Sometimes the wheels here at KP Central move slowly, so it wasn’t until last fall that one of our most experienced test pilots, Chuck Berthe, was able to hook up with the Lightning and its designer, Nick Otterback. Soon after the flight, Berthe reported to me that hed found many things to like about the airplane but a few-including poor longitudinal stability in some configurations-that warranted if not concern, then at least a second look. Berthe, not wanting to be misled by a single data point-could the factory airplane be the norm or an anomaly?-he sought rides with builders in other Lightnings. Those test hops indicated that his first impressions were accurate.
Around the same time, Otterback indicated that he was working on improvements to the Lightning, including a new trim system-a change from a spring-bungee system to a trailing-edge tab-and it seemed prudent to bide our time until these alterations were on line.
Move ahead to Lakeland this year, when I had dinner with Otterback and the rest of the Jabiru family, based in Shelbyville, Tennessee. He was excited about the updates, now implemented into a new demonstrator aircraft that, I learned later, had won Best Composite at the show. But I could tell he was worried about a bad review from someone as respected and unemotional about handling qualities as Berthe.
Berthe sampled the second airplane and came back truly impressed. In private conversation and in the story he submitted, Berthe admitted that he was mighty pleased to see that Otterback had taken his comments to heart as constructive criticism. Careful development, a little bit here and a little bit there, moved the Lightning design from pretty good to wow, beautiful job! No single thing was the cure. Otterback worked to move the empty c.g. forward, reduce elevator gearing and improve the trim system.

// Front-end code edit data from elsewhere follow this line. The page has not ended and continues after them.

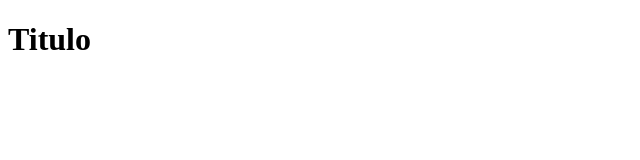
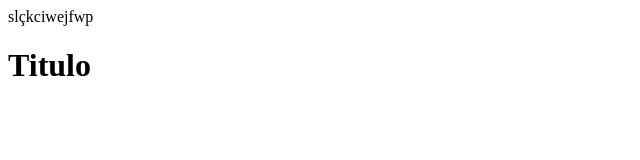
Before and after one commit to veruskarafaelly/projetoV1, a plain HTML site: page index.html in a window 1280 px wide. Shown: the whole page, without its empty margins (0-640 px from the left). Drawn offline with Linux system fonts and the light colour scheme.

Commit message:
commit novo

```diff
--- a/index.html
+++ b/index.html
@@ -4,6 +4,7 @@
     <meta charset="UTF-8">
     <meta name="viewport" content="width=device-width, initial-scale=1.0">
     <title>Document</title>
+    slçkciwejfwp
 </head>
 <body>
     <h1>Titulo</h1>
```
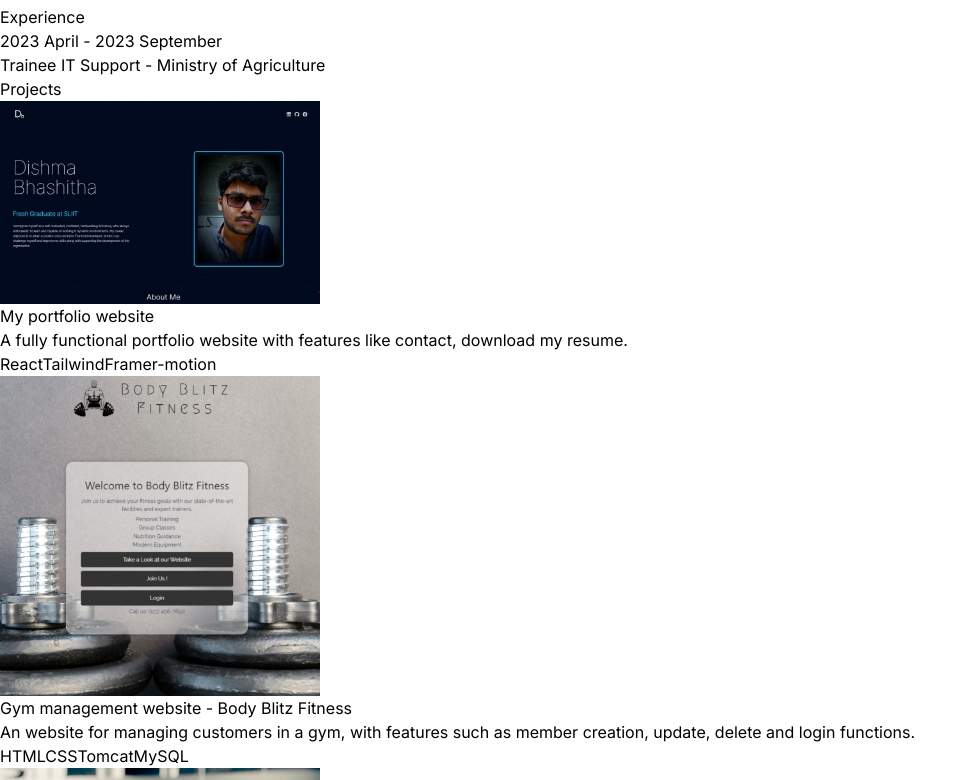
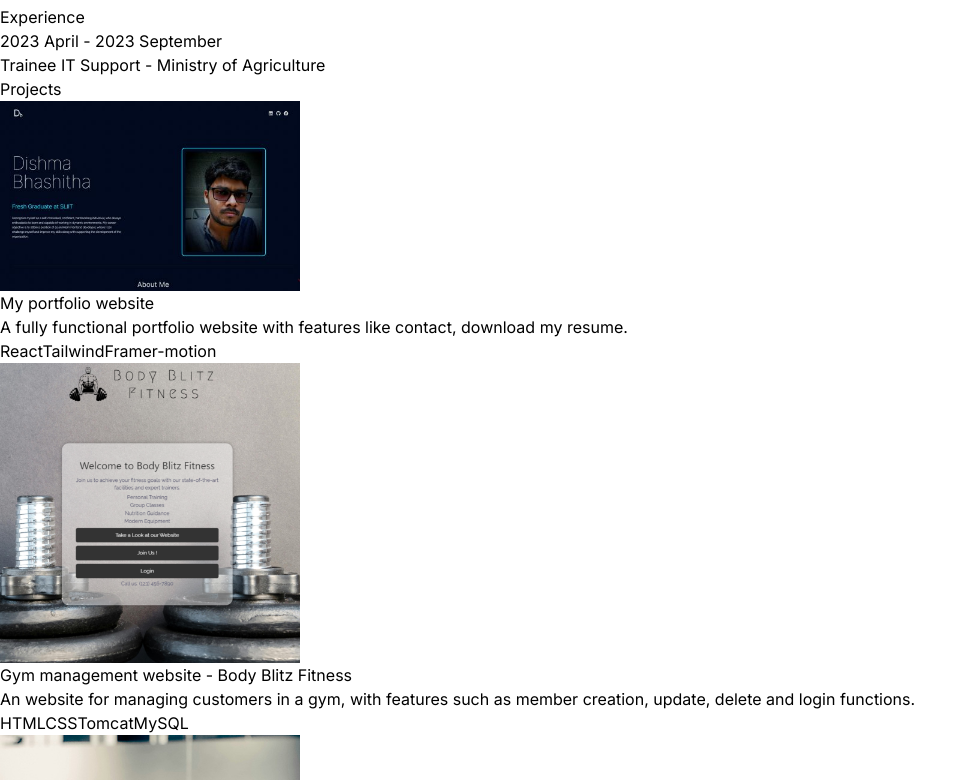
Before and after one commit to Dishma/Portfolio, a React (Vite) app: page / in a window 1280 px wide. Shown: the part 1610-2390 px from the top of the page, without its empty margins (0-973 px from the left). Built offline with nearby package versions, Linux system fonts and the light colour scheme.

Commit message:
Update Projects.jsx

```diff
--- a/src/components/Projects.jsx
+++ b/src/components/Projects.jsx
@@ -14,8 +14,8 @@ const Projects = () => {
                                 className='mb-6 rounded'
                                 src={project.image}
                                 alt={project.title}
-                                width={320}
-                                height={320}
+                                width={300}
+                                height={300}
                                 whileInView={{ opacity: 1, x: 0 }}
                                 initial={{ opacity: 0, x: -100 }}
                                 transition={{ duration: 0.5 }}
```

This tells me Otterback is a sharp guy-and not just his building skills or design chops. No, the smartest people I know are those who admit to what they don’t know; they’re the first to seek out experts in a new field, listen intently and sniff out the truth of a situation. Im delighted that he was able to put ego aside and improve the airplane. Forget about missing the mark first time out. Focus on the result, and do everything you can to make the airplane better for builders and pilots.
Aviation history is littered with flawed designs and hubristic designers convinced they know more than the stalwarts-and certainly more than some hick test pilot. (Dont worry, Berthe knows I say this with fondness.) Good design is about humility. Years ago, I spent the better part of a week with controversial motorcycle designer Pierre Terblanche. No more irascible and outspoken designer exists, I think, and yet he was the first to admit that areas outside his core skills were probably better understood by those whose core skills were centered in that field. Say what you want about how his creations looked, but they were all smart.
MARC COOK has been in aviation journalism for 20 years and in magazine work for more than 25. He is a 4000-hour instrument-rated, multi-engine pilot with experience in nearly 150 types. Hes completed two kit aircraft, an Aero Designs Pulsar XP and a Glastar Sportsman 2+2.